ASSIGNED TASK: For each line in the data that includes "diff", make a copy.
▬▬▬▬▬▬
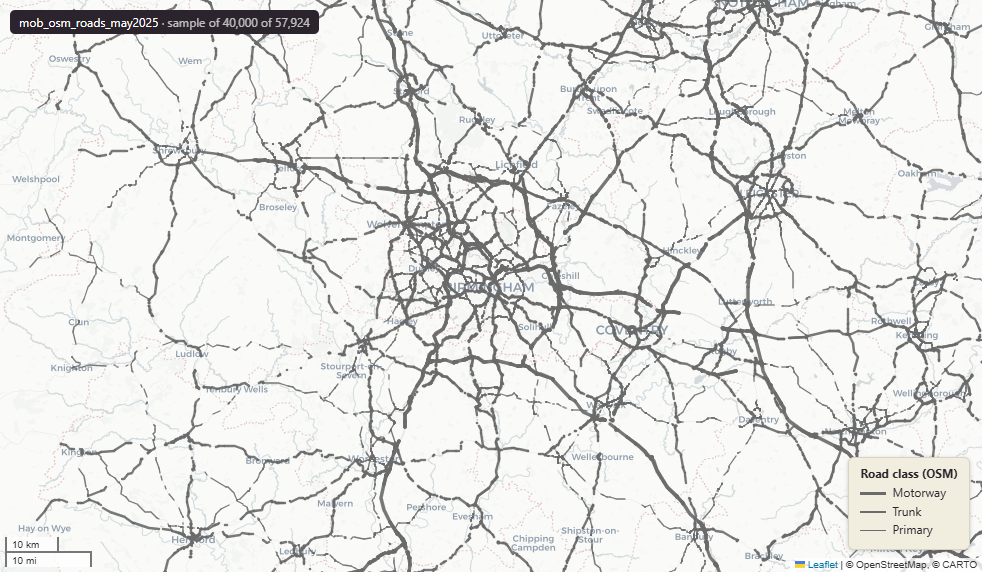
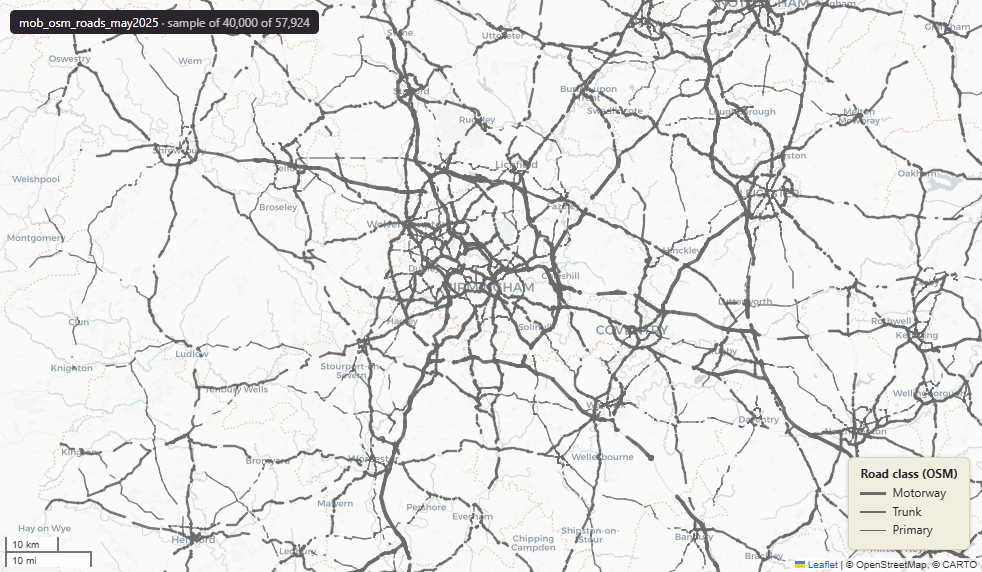
Deployed 51ef6e0 with MkDocs version: 1.6.1

diff --git a/UTL/utl_defra_permitted_waste_authorised_landfill/index.html b/UTL/utl_defra_permitted_waste_authorised_landfill/index.html
@@ -5222,6 +5222,7 @@
 
 <h1 id="defra-department-for-environment-food-and-rural-affairs-environment-agency-permitted-waste-sites-authorised-landfill-site-boundaries-england">Defra - Department for Environment, Food and Rural Affairs — Environment Agency Permitted Waste Sites, Authorised Landfill Site Boundaries (England)<a class="headerlink" href="#defra-department-for-environment-food-and-rural-affairs-environment-agency-permitted-waste-sites-authorised-landfill-site-boundaries-england" title="Permanent link">&para;</a></h1>
 <p><code>utl_defra_permitted_waste_authorised_landfill</code></p>
+<p><img src="../../maps/utl_defra_permitted_waste_authorised_landfill.png" alt="Styling preview of utl_defra_permitted_waste_authorised_landfill" loading="lazy" style="width:100%;border:1px solid #d9d3c4;border-radius:8px;margin:6px 0 4px;"></p>
 <p><a href="http://localhost:7800/?layer=uk_baseline.utl_defra_permitted_waste_authorised_landfill" target="_blank" rel="noopener">Open in the Dashboard &#8599;</a> <span style="opacity:.6;font-size:.85em;">(start your local Dashboard first)</span></p>
 <p><strong>SOURCE</strong></p>
 <ul>

diff --git a/UTL/utl_nationalgas_pipeline/index.html b/UTL/utl_nationalgas_pipeline/index.html
@@ -5222,6 +5222,7 @@
 
 <h1 id="national-gas-national-transmission-system-nts-gas-transmission-pipelines-great-britain">National Gas - National Transmission System (NTS) gas transmission pipelines, Great Britain<a class="headerlink" href="#national-gas-national-transmission-system-nts-gas-transmission-pipelines-great-britain" title="Permanent link">&para;</a></h1>
 <p><code>utl_nationalgas_pipeline</code></p>
+<p><img src="../../maps/utl_nationalgas_pipeline.png" alt="Styling preview of utl_nationalgas_pipeline" loading="lazy" style="width:100%;border:1px solid #d9d3c4;border-radius:8px;margin:6px 0 4px;"></p>
 <p><a href="http://localhost:7800/?layer=uk_baseline.utl_nationalgas_pipeline" target="_blank" rel="noopener">Open in the Dashboard &#8599;</a> <span style="opacity:.6;font-size:.85em;">(start your local Dashboard first)</span></p>
 <p><strong>SOURCE</strong></p>
 <ul>

diff --git a/UTL/utl_nationalgrid_cables/index.html b/UTL/utl_nationalgrid_cables/index.html
@@ -5222,6 +5222,7 @@
 
 <h1 id="national-grid-electricity-transmission-underground-cables-england-and-wales">National Grid Electricity Transmission - underground cables, England and Wales<a class="headerlink" href="#national-grid-electricity-transmission-underground-cables-england-and-wales" title="Permanent link">&para;</a></h1>
 <p><code>utl_nationalgrid_cables</code></p>
+<p><img src="../../maps/utl_nationalgrid_cables.png" alt="Styling preview of utl_nationalgrid_cables" loading="lazy" style="width:100%;border:1px solid #d9d3c4;border-radius:8px;margin:6px 0 4px;"></p>
 <p><a href="http://localhost:7800/?layer=uk_baseline.utl_nationalgrid_cables" target="_blank" rel="noopener">Open in the Dashboard &#8599;</a> <span style="opacity:.6;font-size:.85em;">(start your local Dashboard first)</span></p>
 <p><strong>SOURCE</strong></p>
 <ul>

diff --git a/UTL/utl_nationalgrid_over_head_line/index.html b/UTL/utl_nationalgrid_over_head_line/index.html
@@ -5222,6 +5222,7 @@
 
 <h1 id="national-grid-electricity-transmission-overhead-lines-england-and-wales">National Grid Electricity Transmission - overhead lines, England and Wales<a class="headerlink" href="#national-grid-electricity-transmission-overhead-lines-england-and-wales" title="Permanent link">&para;</a></h1>
 <p><code>utl_nationalgrid_over_head_line</code></p>
+<p><img src="../../maps/utl_nationalgrid_over_head_line.png" alt="Styling preview of utl_nationalgrid_over_head_line" loading="lazy" style="width:100%;border:1px solid #d9d3c4;border-radius:8px;margin:6px 0 4px;"></p>
 <p><a href="http://localhost:7800/?layer=uk_baseline.utl_nationalgrid_over_head_line" target="_blank" rel="noopener">Open in the Dashboard &#8599;</a> <span style="opacity:.6;font-size:.85em;">(start your local Dashboard first)</span></p>
 <p><strong>SOURCE</strong></p>
 <ul>

diff --git a/UTL/utl_nationalgrid_substation_site/index.html b/UTL/utl_nationalgrid_substation_site/index.html
@@ -5222,6 +5222,7 @@
 
 <h1 id="national-grid-electricity-transmission-substation-sites-england-and-wales">National Grid Electricity Transmission - substation sites, England and Wales<a class="headerlink" href="#national-grid-electricity-transmission-substation-sites-england-and-wales" title="Permanent link">&para;</a></h1>
 <p><code>utl_nationalgrid_substation_site</code></p>
+<p><img src="../../maps/utl_nationalgrid_substation_site.png" alt="Styling preview of utl_nationalgrid_substation_site" loading="lazy" style="width:100%;border:1px solid #d9d3c4;border-radius:8px;margin:6px 0 4px;"></p>
 <p><a href="http://localhost:7800/?layer=uk_baseline.utl_nationalgrid_substation_site" target="_blank" rel="noopener">Open in the Dashboard &#8599;</a> <span style="opacity:.6;font-size:.85em;">(start your local Dashboard first)</span></p>
 <p><strong>SOURCE</strong></p>
 <ul>

diff --git a/UTL/utl_nationalgrid_towers/index.html b/UTL/utl_nationalgrid_towers/index.html
@@ -5222,6 +5222,7 @@
 
 <h1 id="national-grid-electricity-transmission-transmission-towers-pylons-england-and-wales">National Grid Electricity Transmission - transmission towers (pylons), England and Wales<a class="headerlink" href="#national-grid-electricity-transmission-transmission-towers-pylons-england-and-wales" title="Permanent link">&para;</a></h1>
 <p><code>utl_nationalgrid_towers</code></p>
+<p><img src="../../maps/utl_nationalgrid_towers.png" alt="Styling preview of utl_nationalgrid_towers" loading="lazy" style="width:100%;border:1px solid #d9d3c4;border-radius:8px;margin:6px 0 4px;"></p>
 <p><a href="http://localhost:7800/?layer=uk_baseline.utl_nationalgrid_towers" target="_blank" rel="noopener">Open in the Dashboard &#8599;</a> <span style="opacity:.6;font-size:.85em;">(start your local Dashboard first)</span></p>
 <p><strong>SOURCE</strong></p>
 <ul>

diff --git a/UTL/utl_os_electricity_transmission_line/index.html b/UTL/utl_os_electricity_transmission_line/index.html
@@ -5220,6 +5220,7 @@
 
 <h1 id="ordnance-survey-os-openmap-local-electricity-transmission-lines-for-great-britain">Ordnance Survey OS OpenMap Local - Electricity Transmission Lines for Great Britain<a class="headerlink" href="#ordnance-survey-os-openmap-local-electricity-transmission-lines-for-great-britain" title="Permanent link">&para;</a></h1>
 <p><code>utl_os_electricity_transmission_line</code></p>
+<p><img src="../../maps/utl_os_electricity_transmission_line.png" alt="Styling preview of utl_os_electricity_transmission_line" loading="lazy" style="width:100%;border:1px solid #d9d3c4;border-radius:8px;margin:6px 0 4px;"></p>
 <p><a href="http://localhost:7800/?layer=uk_baseline.utl_os_electricity_transmission_line" target="_blank" rel="noopener">Open in the Dashboard &#8599;</a> <span style="opacity:.6;font-size:.85em;">(start your local Dashboard first)</span></p>
 <p><strong>SOURCE</strong></p>
 <ul>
▬▬▬▬▬▬
OUTPUT OF THE EXERCISE:
diff --git a/UTL/utl_defra_permitted_waste_authorised_landfill/index.html b/UTL/utl_defra_permitted_waste_authorised_landfill/index.html
diff --git a/UTL/utl_nationalgas_pipeline/index.html b/UTL/utl_nationalgas_pipeline/index.html
diff --git a/UTL/utl_nationalgrid_cables/index.html b/UTL/utl_nationalgrid_cables/index.html
diff --git a/UTL/utl_nationalgrid_over_head_line/index.html b/UTL/utl_nationalgrid_over_head_line/index.html
diff --git a/UTL/utl_nationalgrid_substation_site/index.html b/UTL/utl_nationalgrid_substation_site/index.html
diff --git a/UTL/utl_nationalgrid_towers/index.html b/UTL/utl_nationalgrid_towers/index.html
diff --git a/UTL/utl_os_electricity_transmission_line/index.html b/UTL/utl_os_electricity_transmission_line/index.html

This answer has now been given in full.